Different Lenders Offer Different Rates
You would think a VA loan has rates set in stone. That’s not the case, though. You can get quotes from three different lenders. Each of those lenders may quote you three different interest rates. Before you jump on the lowest one, though, you should learn how to compare loan offers.
The first rule of thumb is to shop around. You never know when one bank will look at your situation as risky while another doesn’t. Some banks charge discount points or origination fees. This way they can give their borrowers lower rates. Other banks that don’t charge these fees, may charge slightly higher rates. This doesn’t make one loan better than the other. It depends on your situation.

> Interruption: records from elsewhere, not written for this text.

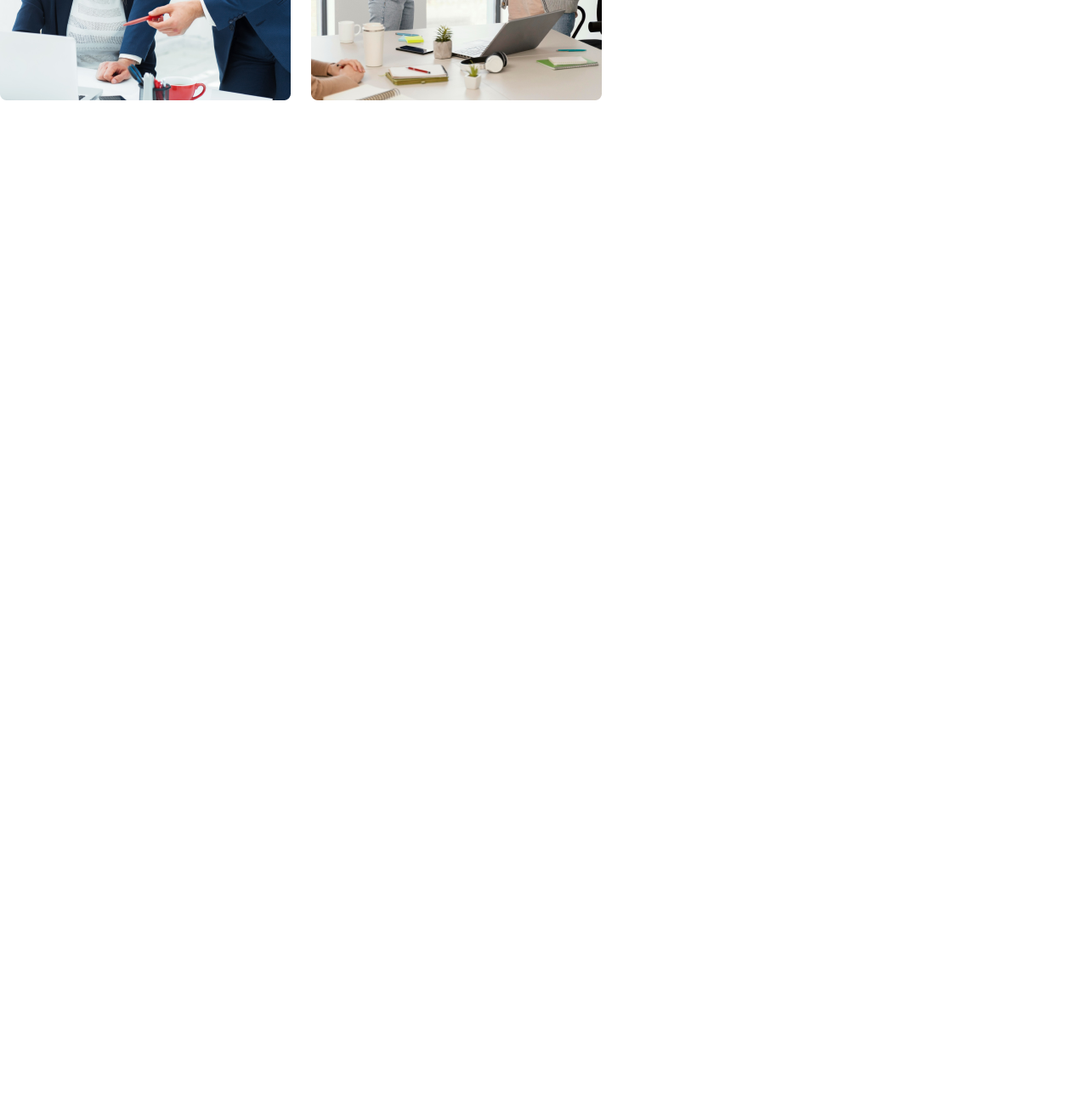
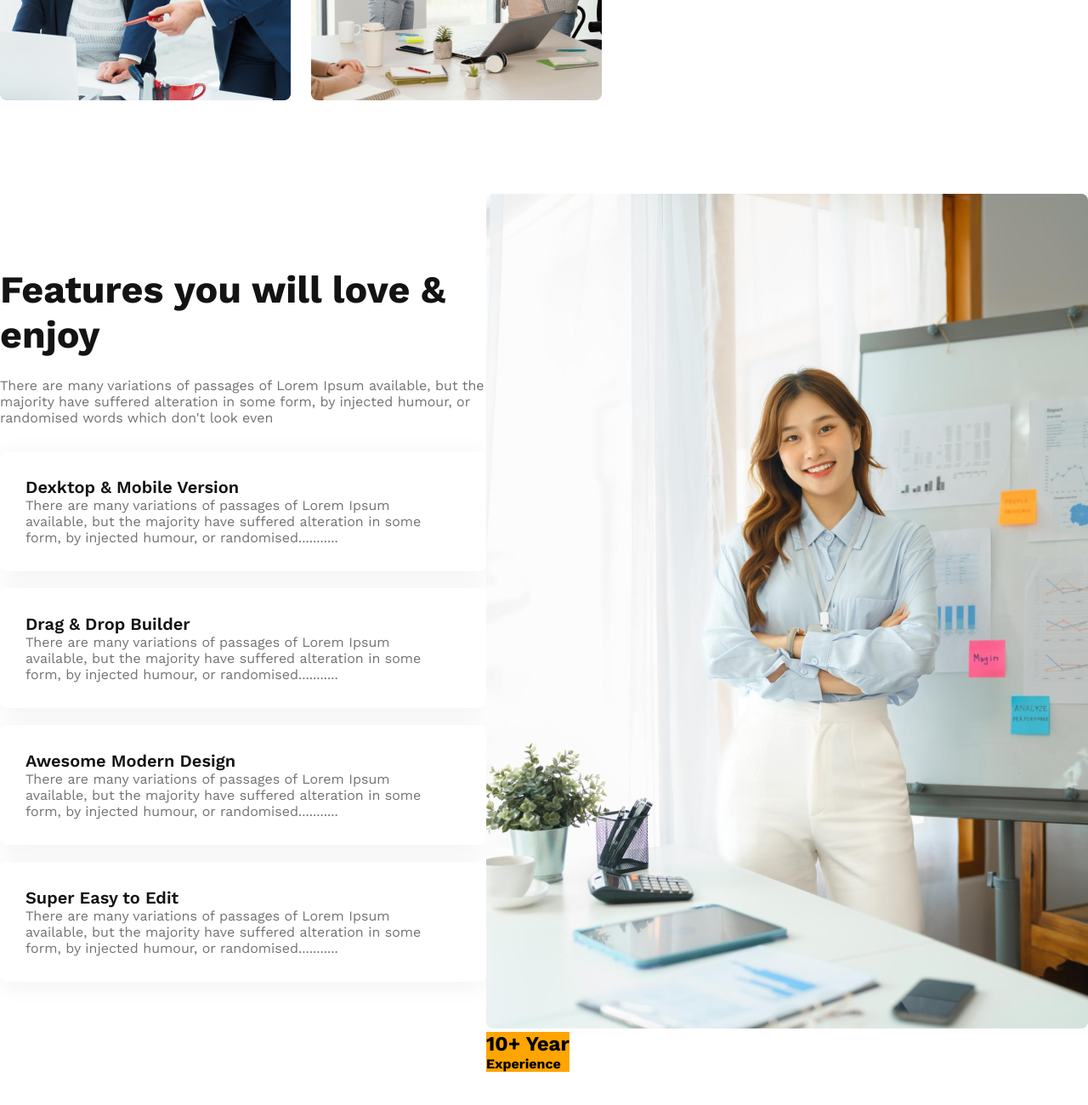
Before and after one commit to Shikder-Tarek-15/g3-architects-website, a plain HTML site: page index.html in a window 1280 px wide. Shown: the part 1520-2820 px from the top of the page at 85% size. Before the commit the page ends 1708 px from the top, so only its background shows below. Drawn offline with nearby package versions, Linux system fonts and the light colour scheme.

```diff
--- a/index.html
+++ b/index.html
@@ -49,6 +49,42 @@
             </div>
         </section>
 
+        <!-- Features section -->
+        <section>
+            <div class="features-container">
+                <div class="features-text">
+
+                    <h1 class="common-title features-title">Features you will love & enjoy</h1>
+                    <p class="common-description features-description">There are many variations of passages of Lorem Ipsum available, but the majority have suffered alteration in some form, by injected humour, or randomised words which don't look even</p>
+
+                    <div class="features-box">
+                        <h3 class="features-common-title">Dexktop & Mobile Version</h3>
+                        <p class="common-description">There are many variations of passages of Lorem Ipsum available, but the majority have suffered alteration in some form, by injected humour, or randomised...........</p>
+                    </div>
+                    <div class="features-box">
+                        <h3 class="features-common-title">Drag & Drop Builder</h3>
+                        <p class="common-description">There are many variations of passages of Lorem Ipsum available, but the majority have suffered alteration in some form, by injected humour, or randomised...........</p>
+                    </div>
+                    <div class="features-box">
+                        <h3 class="features-common-title">Awesome Modern Design</h3>
+                        <p class="common-description">There are many variations of passages of Lorem Ipsum available, but the majority have suffered alteration in some form, by injected humour, or randomised...........</p>
+                    </div>
+                    <div class="features-box">
+                        <h3 class="features-common-title">Super Easy to Edit</h3>
+                        <p class="common-description">There are many variations of passages of Lorem Ipsum available, but the majority have suffered alteration in some form, by injected humour, or randomised...........</p>
+                    </div>
+
+                </div>
+
+                <div class="features-images">
+                    <img src="images/architect.png" alt="">
+                    <div class="experience-container">
+                        <h1 class="experience-year">10+ Year</h1>
+                        <h4 class="experience-text">Experience</h4>
+                    </div>
+                </div>
+            </div>
+        </section>
 
     </main>
     <footer>
--- a/styles/style.css
+++ b/styles/style.css
@@ -31,6 +31,12 @@
     color: #727272;
     font-size: 1rem;
     font-weight: 400;
+}
+
+.features-common-title{
+    color: #131313;
+    font-size: 1.25rem;
+    font-weight: 600;
 }
 
 
@@ -107,6 +113,8 @@ main{
     margin: 70px auto;
 }
 
+/* Quick list section */
+
 .team-container{
     display: flex;
     align-items: center;
@@ -141,6 +149,46 @@ main{
     display: grid;
     grid-template-columns: repeat(2, 1fr);
     gap: 1.5rem;
+}
+
+/* Features section */
+
+.features-container{
+    margin-top: 110px;
+    display: flex;
+    margin-left: auto;
+    margin-right: auto;
+    justify-content: space-between;
+    align-items: center;
+}
+
+.features-text{
+    max-width: 586px;
+}
+
+.features-title{
+    margin-bottom: 24px;
+}
+
+.features-description{
+    margin-bottom: 30px;
+}
+
+.features-box{
+    border-radius: 8px;
+    background: #FFF;
+    box-shadow: 0px 4px 30px 0px rgba(0, 0, 0, 0.06);
+    padding: 30px 40px 30px 30px;
+    margin-bottom: 20px;
+}
+
+.features-experience img{
+    max-width: 708px;
+}
+
+.experience-container{
+    background-color: orange;
+    display: inline-block;
 }
 
 
```
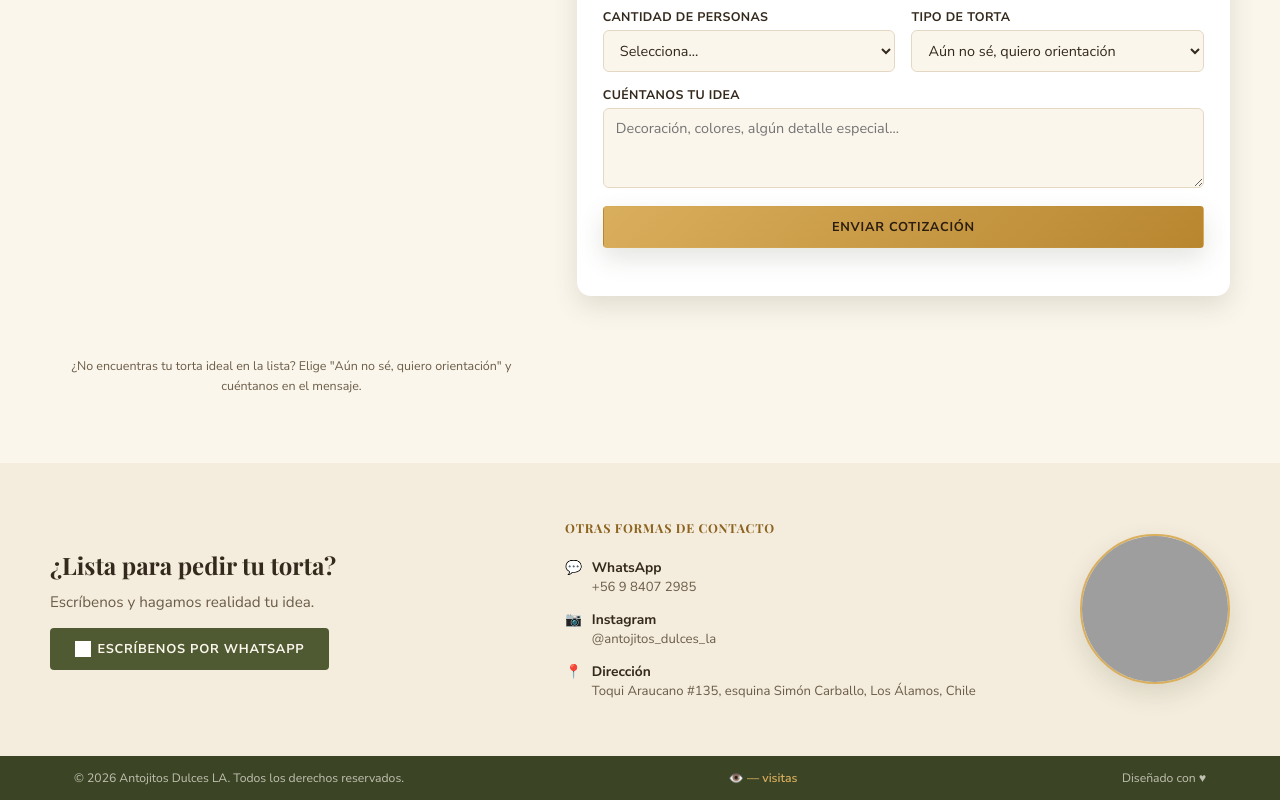
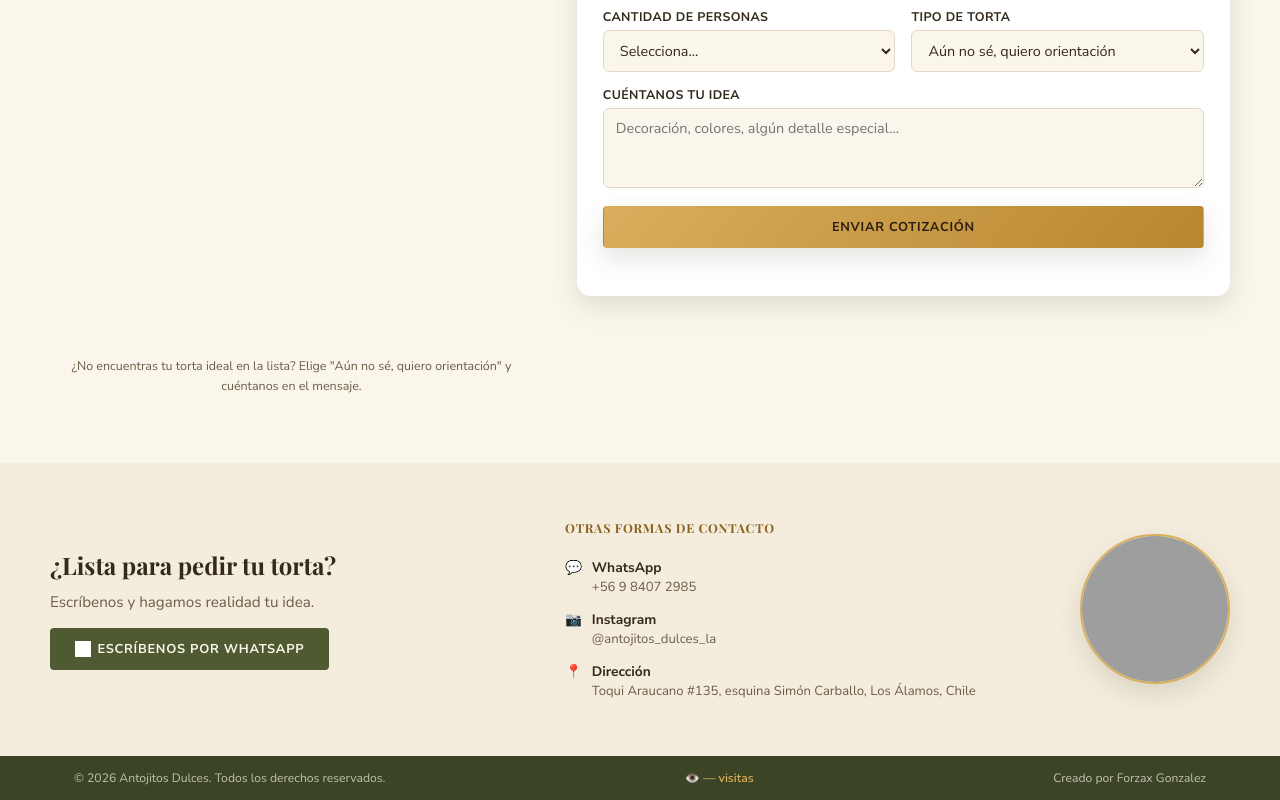
Before and after one commit to andylgonza-lab/antojitos-dulces, a website: page index.html in a window 1280 px wide. Shown: the part 3152-3952 px from the top of the page. Drawn offline with nearby package versions, Linux system fonts and the light colour scheme; no server answers; grey boxes are pictures that could not be loaded; a web font is replaced by a local one.

Commit message:
Modificación footer

```diff
--- a/index.html
+++ b/index.html
@@ -341,9 +341,9 @@
 <!-- ===== BOTTOM BAR ===== -->
 <div class="bottombar">
   <div class="bottombar__inner">
-    <span>&copy; <span id="year"></span> Antojitos Dulces LA. Todos los derechos reservados.</span>
+    <span>&copy; <span id="year"></span> Antojitos Dulces. Todos los derechos reservados.</span>
     <span class="bottombar__visits">👁️ <span id="visitCount">...</span> visitas</span>
-    <span>Diseñado con ♥</span>
+    <span>Creado por Forzax Gonzalez</span>
   </div>
 </div>
 
```
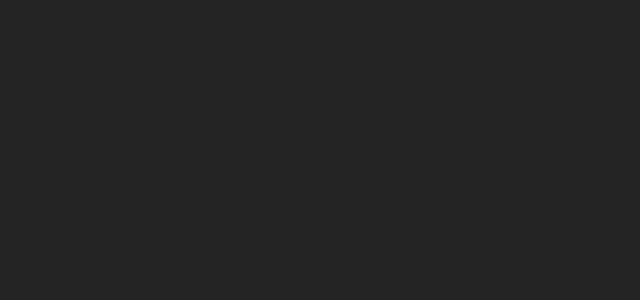
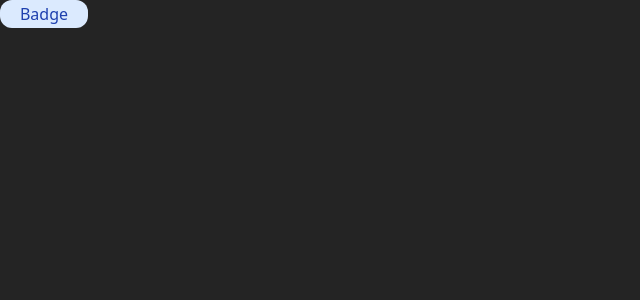
Before and after one commit to ppl-call-me-tima/components-library, a React (Vite) app: page / in a window 1280 px wide. Shown: the top 300 px of the page, without its empty margins (0-640 px from the left). Built offline with nearby package versions, Linux system fonts and the light colour scheme.

Commit message:
Add Badge component with all required CSS classes and rendering

```diff
--- a/App.jsx
+++ b/App.jsx
@@ -1 +1,10 @@
-export default function App() {}
+import Badge from "./components/Badge/Badge"
+
+export default function App() {
+  return (
+    <Badge
+      type="pill"
+      theme="blue"
+    >Badge</Badge>
+  )
+}
--- /dev/null
+++ b/components/Badge/Badge.jsx
@@ -0,0 +1,11 @@
+export default function Badge({
+  children,
+  type = "square",
+  theme = "gray",
+}) {
+  const className = `badge ${type} ${theme}`
+
+  return (
+    <div className={className}>{children}</div>
+  )
+}
--- a/index.css
+++ b/index.css
@@ -11,7 +11,61 @@
 body {
   margin: 0;
   display: flex;
-  place-items: center;
   min-width: 320px;
   min-height: 100vh;
 }
+
+.badge {
+  text-align: center;
+  width: 4rem;
+  height: 1.5rem;
+  padding: 0.125rem 0.75rem;
+}
+
+.square {
+  border-radius: 0.25rem;
+}
+
+.pill {
+  border-radius: 0.75rem;
+}
+
+.gray {
+  color: #1F2937;
+  background-color: #F3F4F6;
+}
+
+.red {
+  color: #991B1B;
+  background-color: #FEE2E2;
+}
+
+.yellow {
+  color: #92400E;
+  background-color: #FEF3C7;
+}
+
+.green {
+  color: #065F46;
+  background-color: #D1FAE5;
+}
+
+.blue {
+  color: #1E40AF;
+  background-color: #DBEAFE;
+}
+
+.indigo {
+  color: #3730A3;
+  background-color: #E0E7FF;
+}
+
+.purple {
+  color: #5B21B6;
+  background-color: #EDE9FE;
+}
+
+.pink {
+  color: #9D174D;
+  background-color: #FCE7F3;
+}
```
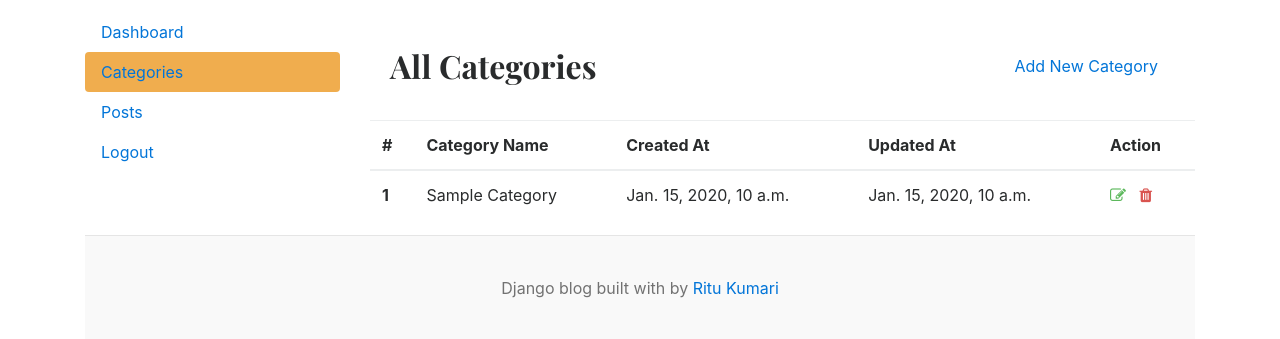
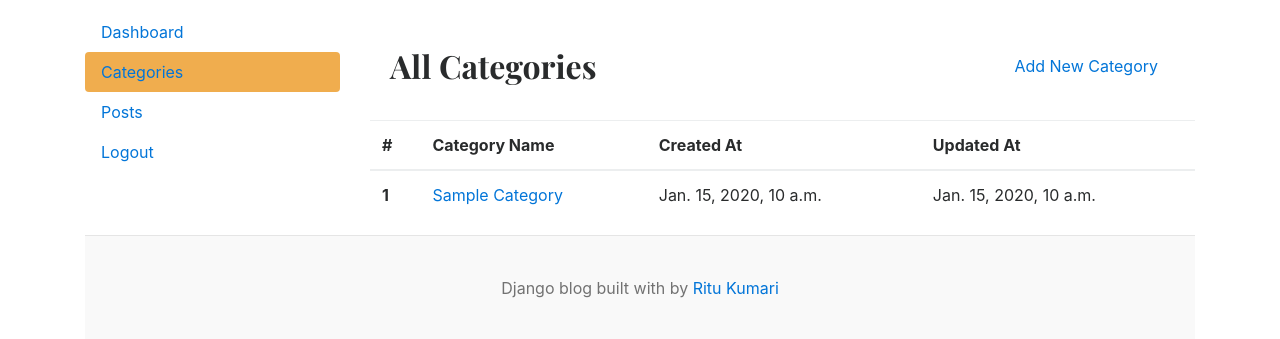
Before and after one commit to Ritukumari2003/Django-Blogs-App, a Django app: page /dashboard/categories/ in a window 1280 px wide. Shown: the part 135-474 px from the top of the page. Run offline with Django 5.2, Linux system fonts and the light colour scheme; tables that the repository leaves empty hold one stand-in row (values such as "Sample post").

Commit message:
Added link to the posts and categories in dashboard

```diff
--- a/dashboard/views.py
+++ b/dashboard/views.py
@@ -6,6 +6,7 @@ from django.template.defaultfilters import slugify
 from django.contrib.auth.models import User
 from django.contrib import auth
 from django.contrib import messages
+from django.contrib.auth.decorators import permission_required
 
 # Create your views here.
 @login_required(login_url='login')
@@ -37,7 +38,7 @@ def add_category(request):
         }
     return render(request, 'dashboard/add_category.html', context)
 
-
+@permission_required('blogs.change_category', raise_exception=True)
 def edit_category(request, pk):
     category = get_object_or_404(Category, pk=pk)
     if request.method == 'POST':
@@ -54,6 +55,7 @@ def edit_category(request, pk):
     }
     return render(request, 'dashboard/edit_category.html', context)
 
+@permission_required('blogs.delete_category', raise_exception=True)
 def delete_category(request, pk):
     category = get_object_or_404(Category, pk=pk)
     category.delete()
--- a/templates/blogs.html
+++ b/templates/blogs.html
@@ -34,7 +34,7 @@
                                         <span>By {{ comment.user }}</span>
                                         <span>&nbsp;| {{ comment.created_at | timesince }} ago |&nbsp;</span>
 
-                                        {% if user == comment.user %}
+                                        {% if user == comment.user or user.is_superuser or "Manager" in user.groups.all|join:", " %}
                                             <form action="{% url 'delete_comment' comment.id %}" method="POST" class="d-inline m-0">
                                                 {% csrf_token %}
                                                 <button type="submit" class="btn btn-link p-0 m-0 align-baseline">
--- a/templates/dashboard/categories.html
+++ b/templates/dashboard/categories.html
@@ -22,21 +22,29 @@
                 <th>Category Name</th>
                 <th>Created At</th>
                 <th>Updated At</th>
-                <th>Action</th>
+                {% if perms.blogs.change_category or perms.blogs.delete_category %}
+                    <th>Action</th>
+                {% endif %}
                 </tr>
             </thead>
             <tbody>
                 {% for cat in categories %}
                     <tr>
                     <th>{{ forloop.counter }}</th>
-                    <td>{{ cat }}</td>
+                    <td><a href="{% url 'posts_by_category' cat.id %}">{{ cat }}</a></td>
                     <td>{{ cat.created_at }}</td>
                     <td>{{ cat.updated_at }}</td>
-                    <td>
-                        <a href="{% url 'edit_category' cat.id %}"><i class="fa fa-edit text-success"></i></a>
-                        &nbsp;
-                        <a href="{% url 'delete_category' cat.id %}"><i class="fa fa-trash text-danger"></i></a>
-                    </td>
+                    {% if perms.blogs.change_category or perms.blogs.delete_category %}
+                        <td>
+                            <a href="{% url 'edit_category' cat.id %}">
+                                <i class="fa fa-edit text-success"></i>
+                            </a>
+                            &nbsp;
+                            <a href="{% url 'delete_category' cat.id %}">
+                                <i class="fa fa-trash text-danger"></i>
+                            </a>
+                        </td>
+                    {% endif %}
                     </tr>
                 {% endfor %}
             </tbody>
--- a/templates/dashboard/posts.html
+++ b/templates/dashboard/posts.html
@@ -31,7 +31,7 @@
                 {% for post in posts %}
                 <tr>
                 <th>{{ forloop.counter }}</th>
-                <td>{{ post }}</td>
+                <td><a href="{% url 'blogs' post.slug %}">{{ post }}</a></td>
                 <td>{{ post.category }}</td>
                 <td>{{ post.author }}</td>
                 <td>{{ post.status }}</td>
```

The first step, though, is to get those quotes.
What’s Your Risk?
You may wonder why your neighbor was able to secure an interest rate lower than yours. You are both veterans and borrowed the same amount of money. It comes down to risk. How good is your credit? What does your past payment history look like? Do you have stable income? Have you changed jobs recently? These are all factors lenders evaluate. Let’s look at two examples:
- Joe has a 650 credit score. He has a debt ratio of 29/37 and he changed jobs within the last 3 months. Before his job change he was unemployed for a few months. He doesn’t have a lot of late payments on his credit report. He does have a lot of outstanding debt, though.
- John has a 700 credit score. He also has a debt ratio of 25/32. He has held the same job for the last 3 years with consistency. He has no late payments on his credit report. He also doesn’t have any credit card debt outstanding.
You can probably guess who would get the lower interest rate quote. In most cases, John would. That’s not to say Joe is a bad credit risk. He just has some factors that make him a little riskier. Joe might get an interest rate quote that is 0.5% higher than John’s. Some lenders may even give them the same rate, but charge Joe 2 points up front. This allows the lender to make the interest up front. In the event that Joe defaults on his loan, the lender still made money.
The VA Sets Guidelines
What the VA does set for VA approved lenders is guidelines. They have minimum requirements borrowers must meet. Beyond that, it is up to the lender what they want to accept. For example, VA loans allow credit scores as low as 620. Certain lenders may not approve a score this low, though. The lender can then add their own requirements.
The same is true for interest rates. The VA does not fund the loans, so they don’t play a role in the rate the lender charges. The VA guarantees the loan. As long as your loan meets their minimum guidelines, they will pay the lender back a portion of the money they lose if you default on your loan. The VA then takes over your loan, trying to recoup the money. They usually do this by selling the home as a foreclosed home.
How You Can Lower Your Interest Rate
So what are some good ways to ensure that you get a low interest rate? Try the following:
- Put money down on the home. Even the VA loans don’t require a down payment; you can still put money down. This decreases the risk for the lender. You have some of your own money invested in the home. This gives you more incentive to make your mortgage payments on time. Some lenders reward this with a lower interest rate.
- Keep your credit score as high as you can. The higher your score, often the lower the interest rate. Although other factors play a role, your credit score is a big factor.
- Keep your debts low. The VA doesn’t focus on debt ratios. Instead, they focus on discretionary income. This is the money you have left after you pay your bills. Either way, you need money that is not tied up in a monthly obligation. Low debts make this possible. This often helps you secure a lower rate.
Because the VA doesn’t set interest rates, you benefit from shopping around. If you have unique circumstances, this is especially important. Some lenders have higher thresholds for risk than others. Either way, you aren’t going to get one flat rate no matter where you go. Take your time and get different quotes. Ask lenders for a Loan Estimate too. This shows you the closing costs and the actual cost of the loan over its entirety. The APR is the number you want to pay close attention to anyways. Even if a loan has a lower interest rate, doesn’t mean it’s a better deal. If it costs you $10,000 in closing costs, your APR or annual percentage rate is likely sky high.
Take your time comparing offers and see what is available to you. Don’t jump at the first offer and don’t necessarily take the lowest one offered. Look closely at every aspect of the loan. Is it a term you are comfortable with? Do you have excessive closing costs? What is the overall cost of the loan? These are questions you should ask yourself before choosing the VA loan that is right for you.